The organizations from around the world (average size over 30,000 employees) were asked what they were doing with their in-memory database (the study was focused on the SAP HANA in-memory data platform):
“With SAP HANA, we have a single source of truth for sales that’s tied to our annual operating plan. We’re getting smarter every day we use it, and I think the innovation to come will be how we look at our business differently because of transparency and visibility for our sales staff. I think we’ll become more predictive around the KPIs, so we’ll be smarter and make better decisions.”
The key was to measure the business impact of transformative technology. Unlike a study that compares two versions of similar solutions, like a Mercedes S550 and a BMW 750i, this is like comparing the Tesla S to gas powered cars.
IDC looked at three areas: business productivity, it staff productivity, and cost reductions.
The big winner was business productivity. While IT staff productivity and cost reductions were positive, saving companies about $1.5M per year, the improvement to the overall business outcomes delivered a whopping $17.8M per year of improvement – and this was at an initial cost of about $10.0M, leading to a payback time of nine months.
Since the majority of the return came from business productivity, it is valuable to look into where these gains came from, and unsurprisingly, the biggest gains came from new business processes that were not possible with low power infrastructure. This is similar to the history of flight—the power/weight ratio of a whole new type of engine (internal combustion) opened up possibilities to build aircraft not possible with steam engine technology.
Here are three examples from the IDC paper —it is really worth reading it and seeing some other ways SAP HANA customers are changing their businesses:
The last example, from customer support, resonates with my experience. In 1995, a small startup was going nowhere with their product. They had a few customers and a one-man support group (the low man on the totem pole). However, this wasn’t just any junior employee—this chap, Caleb Entrekin, was one of the smartest people I worked with.
He spotted a recurring problem that all the customers calling about were using his software to monitor. He had a $42M idea— why not build a solution to address the problem?! The startup spun up the idea, got a new CTO to build the product, and four years later the small company was bought for $42M.

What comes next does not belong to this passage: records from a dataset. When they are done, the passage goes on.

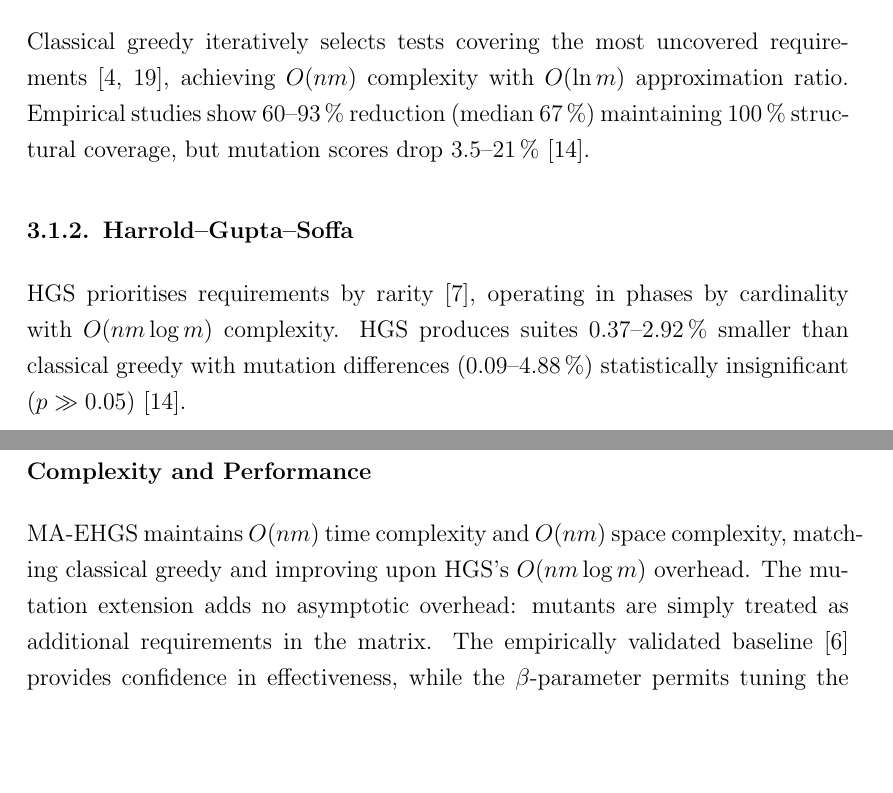
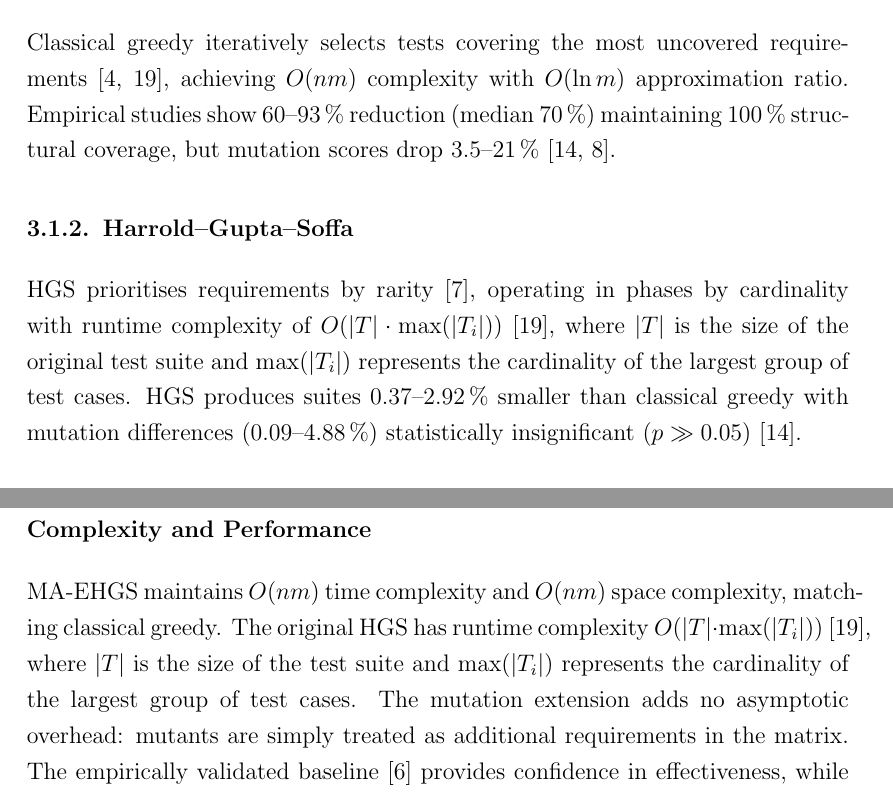
Before and after one commit to BlackSamuron0305/Bachelor-Thesis-Test-Suite-Minimisation-in-LASSO-using-SRMs, a LaTeX thesis (paper.tex, which reads sections/literature_review.tex): two parts of pages 21 and 23 of 59 before the commit and two parts of pages 21 and 23 of 60 after it, joined at a grey line, cut so that both start at the same text, the shorter picture padded with empty space. Compiled offline with pdfLaTeX.

Commit message:
Update HGS complexity analysis and references
Revised the computational complexity of the HGS algorithm throughout the appendix, approach, and literature review sections to use $O(|T| \cdot \max(|T_i|))$ as per Yoo et al. (2012), replacing previous $O(nm \log m)$ references. Added clarifying notes and updated citations for accuracy and consistency in algorithmic analysis.

```diff
--- a/sections/literature_review.tex
+++ b/sections/literature_review.tex
@@ -8,11 +8,11 @@ Greedy heuristics iteratively select tests covering the most uncovered requireme
 
 \subsection{Classical Greedy}
 
-Classical greedy iteratively selects tests covering the most uncovered requirements~\cite{chvatal1979,yoo2012}, achieving $O(nm)$ complexity with $O(\ln m)$ approximation ratio. Empirical studies show 60--93\,\% reduction (median 67\,\%) maintaining 100\,\% structural coverage, but mutation scores drop 3.5--21\,\%~\cite{noemmer2020}.
+Classical greedy iteratively selects tests covering the most uncovered requirements~\cite{chvatal1979,yoo2012}, achieving $O(nm)$ complexity with $O(\ln m)$ approximation ratio. Empirical studies show 60--93\,\% reduction (median 70\,\%) maintaining 100\,\% structural coverage, but mutation scores drop 3.5--21\,\%~\cite{noemmer2020, jehan2023}.
 
 \subsection{Harrold--Gupta--Soffa}
 
-HGS prioritises requirements by rarity~\cite{harrold1993}, operating in phases by cardinality with $O(nm \log m)$ complexity. HGS produces suites 0.37--2.92\,\% smaller than classical greedy with mutation differences (0.09--4.88\,\%) statistically insignificant ($p \gg 0.05$)~\cite{noemmer2020}.
+HGS prioritises requirements by rarity~\cite{harrold1993}, operating in phases by cardinality with runtime complexity of $O(|T| \cdot \max(|T_i|))$~\cite{yoo2012}, where $|T|$ is the size of the original test suite and $\max(|T_i|)$ represents the cardinality of the largest group of test cases. HGS produces suites 0.37--2.92\,\% smaller than classical greedy with mutation differences (0.09--4.88\,\%) statistically insignificant ($p \gg 0.05$)~\cite{noemmer2020}.
 
 \subsection{Delayed Greedy}
 
@@ -42,7 +42,9 @@ where $|\text{newCoverage}_i|$ counts uncovered structural requirements that $t_
 
 \subsubsection{Complexity and Performance}
 
-MA-EHGS maintains $O(nm)$ time complexity and $O(nm)$ space complexity, matching classical greedy and improving upon HGS's $O(nm \log m)$ overhead. The mutation extension adds no asymptotic overhead: mutants are simply treated as additional requirements in the matrix. The empirically validated baseline~\cite{gladston2015} provides confidence in effectiveness, while the $\beta$-parameter permits tuning the coverage-mutation balance via grid search ($\beta \in \{0.5, 0.6, 0.7, 0.8, 0.9\}$). An unused parameter $\alpha = 0.3$ is reserved for future extensions (e.g., test execution cost weighting).
+MA-EHGS maintains $O(nm)$ time complexity and $O(nm)$ space complexity, matching classical greedy. The original HGS has runtime complexity $O(|T| \cdot \max(|T_i|))$~\cite{yoo2012}, where $|T|$ is the size of the test suite and $\max(|T_i|)$ represents the cardinality of the largest group of test cases. The mutation extension adds no asymptotic overhead: mutants are simply treated as additional requirements in the matrix. The empirically validated baseline~\cite{gladston2015} provides confidence in effectiveness, while the $\beta$-parameter permits tuning the coverage-mutation balance via grid search ($\beta \in \{0.5, 0.6, 0.7, 0.8, 0.9\}$). An unused parameter $\alpha = 0.3$ is reserved for future extensions (e.g., test execution cost weighting).
+
+%================================================================================================================ everything above is verfied
 
 \section{Exact Optimisation Approaches}
 
```
Also changed, not shown: sections/append.tex (+1 -1 lines), sections/approach.tex (+3 -2 lines), paper.pdf, sections/literature_review.tex (3 more changed lines).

You can’t all have a smart entrepreneur like Caleb to identify patterns nobody else can see, but if you have SAP HANA instead, you have a way to find patterns in your business that could be your $42M idea as well – and even if you don’t, you’ll be saving $17M/year anyway!
Explore more SAP HANA innovation stories.